- **SUPPLIED RECORDS**:
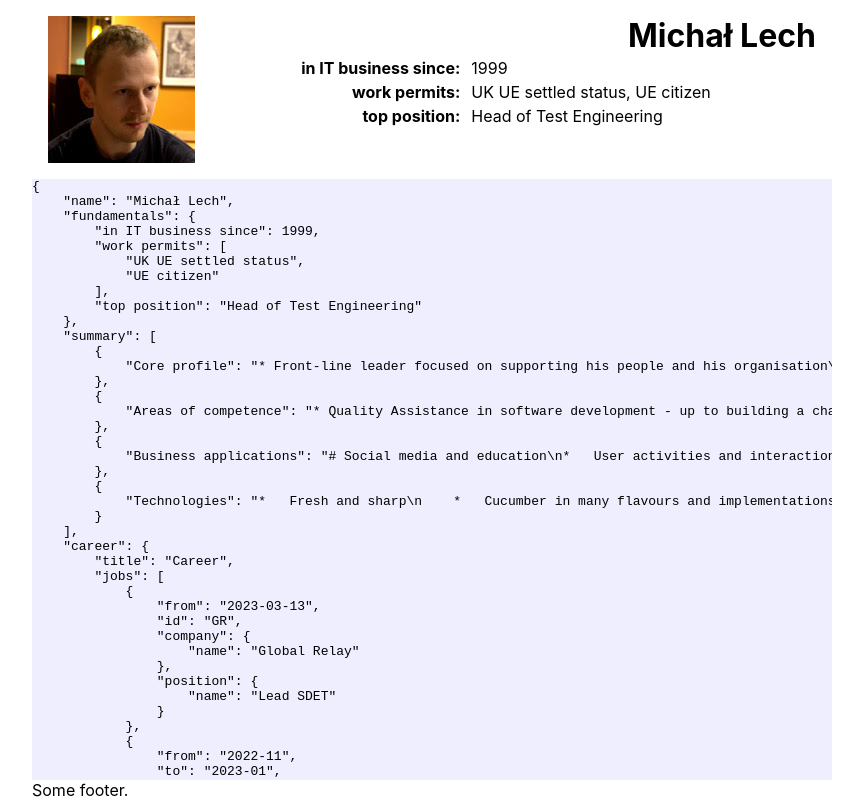
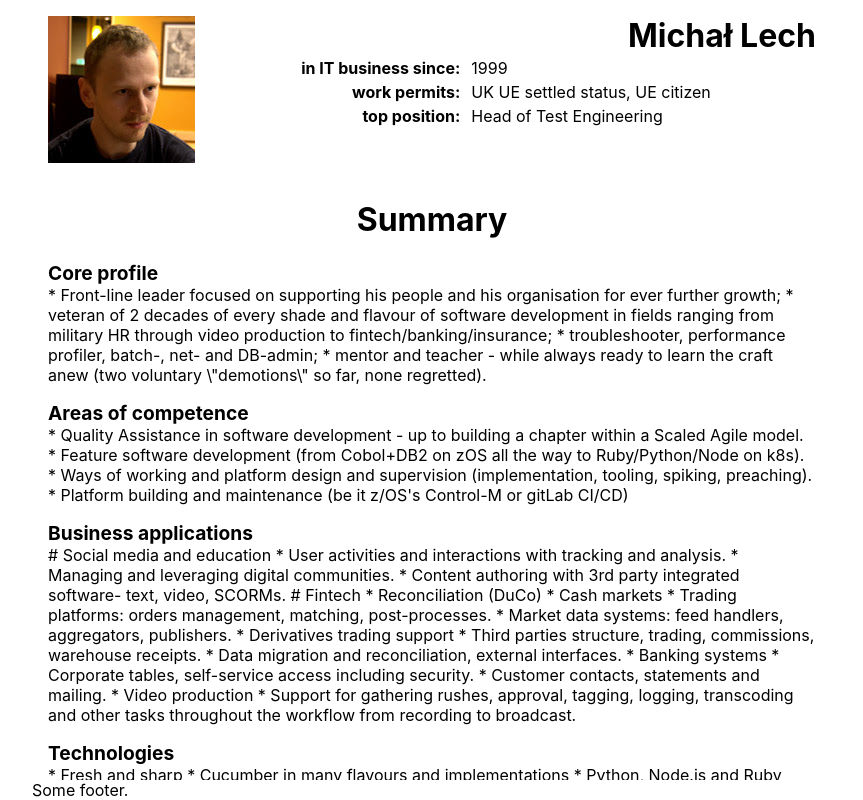
Before and after one commit to akseiya/cvml, a React (Create React App) app in the folder tsx/: page / in a window 1280 px wide. Shown: the whole page, without its empty margins (208-1071 px from the left). Built offline with nearby package versions, Linux system fonts and the light colour scheme.

Commit message:
summary as a series of articles

```diff
--- a/tsx/src/App.css
+++ b/tsx/src/App.css
@@ -29,6 +29,20 @@ main {
   overflow-y: auto;
 }
 
+main h1 {
+  font-size: 2em;
+  text-align: center;
+}
+
+main article {
+  margin: 1em;
+}
+
+main article header {
+  font-size: 1.2em;
+  font-weight: bold;
+}
+
 .resume-root pre {
   background-color: #eef;
   overflow-x: auto;
--- a/tsx/src/App.tsx
+++ b/tsx/src/App.tsx
@@ -2,9 +2,10 @@ import './App.css';
 
 import React, { useEffect } from 'react';
 
+import { jdmp } from '././utils/debug';
 import CVHeader from './CVHeader';
-import { resume } from './Resume';
-import { jdmp } from './utils/debug';
+import Summary from './Summary';
+import { resume } from './utils/Resume';
 
 export default function App() {
   const [currentResume, setCurrentResume] = resume.useState();
@@ -21,6 +22,7 @@ export default function App() {
     <div className="resume-root">
       <CVHeader currentResume={currentResume} />
       <main>
+        <Summary currentResume={currentResume}/>
         <pre>{jdmp(currentResume)}</pre>
       </main>
       <footer>Some footer.</footer>
--- a/tsx/src/CVHeader.tsx
+++ b/tsx/src/CVHeader.tsx
@@ -2,7 +2,7 @@ import './CVHeader.css';
 
 import React from 'react';
 
-import { resume, YAMLResume } from './Resume';
+import { resume, YAMLResume } from './utils/Resume';
 
 export default function CVHeader(props: { currentResume: YAMLResume }) {
   const { currentResume } = props;
--- /dev/null
+++ b/tsx/src/Summary.tsx
@@ -0,0 +1,31 @@
+import React from 'react';
+
+import { YAMLResume } from './utils/Resume';
+
+export interface SummaryItem {
+  [key: string]: string;
+};
+
+const renderSummaryItem = (item: SummaryItem) => {
+  const [[title, markdown]] = Object.entries(item);
+  return (
+    <article>
+      <header>{title}</header>
+      {markdown}
+    </article>
+  );
+};
+
+export default function Summary(props: { currentResume: YAMLResume }) {
+  const { currentResume } = props;
+  if (!currentResume.name) {
+    return <div/>;
+  }
+  const { summary } = currentResume;
+  return (
+    <>
+      <h1>Summary</h1>
+      {summary.map(renderSummaryItem)}
+    </>
+  );
+};
```
Also changed, not shown: tsx/src/utils/Resume.ts (renamed from tsx/src/Resume.ts, +5 -3 lines), tsx/.eslintrc.yml.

- **WHAT YOU NEED TO DO**:
Give the data again word for word, without images.

- **EXERCISE SOLUTION**:
Before and after one commit to akseiya/cvml, a React (Create React App) app in the folder tsx/: page / in a window 1280 px wide. Shown: the whole page, without its empty margins (208-1071 px from the left). Built offline with nearby package versions, Linux system fonts and the light colour scheme.

Commit message:
summary as a series of articles

```diff
--- a/tsx/src/App.css
+++ b/tsx/src/App.css
@@ -29,6 +29,20 @@ main {
   overflow-y: auto;
 }
 
+main h1 {
+  font-size: 2em;
+  text-align: center;
+}
+
+main article {
+  margin: 1em;
+}
+
+main article header {
+  font-size: 1.2em;
+  font-weight: bold;
+}
+
 .resume-root pre {
   background-color: #eef;
   overflow-x: auto;
--- a/tsx/src/App.tsx
+++ b/tsx/src/App.tsx
@@ -2,9 +2,10 @@ import './App.css';
 
 import React, { useEffect } from 'react';
 
+import { jdmp } from '././utils/debug';
 import CVHeader from './CVHeader';
-import { resume } from './Resume';
-import { jdmp } from './utils/debug';
+import Summary from './Summary';
+import { resume } from './utils/Resume';
 
 export default function App() {
   const [currentResume, setCurrentResume] = resume.useState();
@@ -21,6 +22,7 @@ export default function App() {
     <div className="resume-root">
       <CVHeader currentResume={currentResume} />
       <main>
+        <Summary currentResume={currentResume}/>
         <pre>{jdmp(currentResume)}</pre>
       </main>
       <footer>Some footer.</footer>
--- a/tsx/src/CVHeader.tsx
+++ b/tsx/src/CVHeader.tsx
@@ -2,7 +2,7 @@ import './CVHeader.css';
 
 import React from 'react';
 
-import { resume, YAMLResume } from './Resume';
+import { resume, YAMLResume } from './utils/Resume';
 
 export default function CVHeader(props: { currentResume: YAMLResume }) {
   const { currentResume } = props;
--- /dev/null
+++ b/tsx/src/Summary.tsx
@@ -0,0 +1,31 @@
+import React from 'react';
+
+import { YAMLResume } from './utils/Resume';
+
+export interface SummaryItem {
+  [key: string]: string;
+};
+
+const renderSummaryItem = (item: SummaryItem) => {
+  const [[title, markdown]] = Object.entries(item);
+  return (
+    <article>
+      <header>{title}</header>
+      {markdown}
+    </article>
+  );
+};
+
+export default function Summary(props: { currentResume: YAMLResume }) {
+  const { currentResume } = props;
+  if (!currentResume.name) {
+    return <div/>;
+  }
+  const { summary } = currentResume;
+  return (
+    <>
+      <h1>Summary</h1>
+      {summary.map(renderSummaryItem)}
+    </>
+  );
+};
```
Also changed, not shown: tsx/src/utils/Resume.ts (renamed from tsx/src/Resume.ts, +5 -3 lines), tsx/.eslintrc.yml.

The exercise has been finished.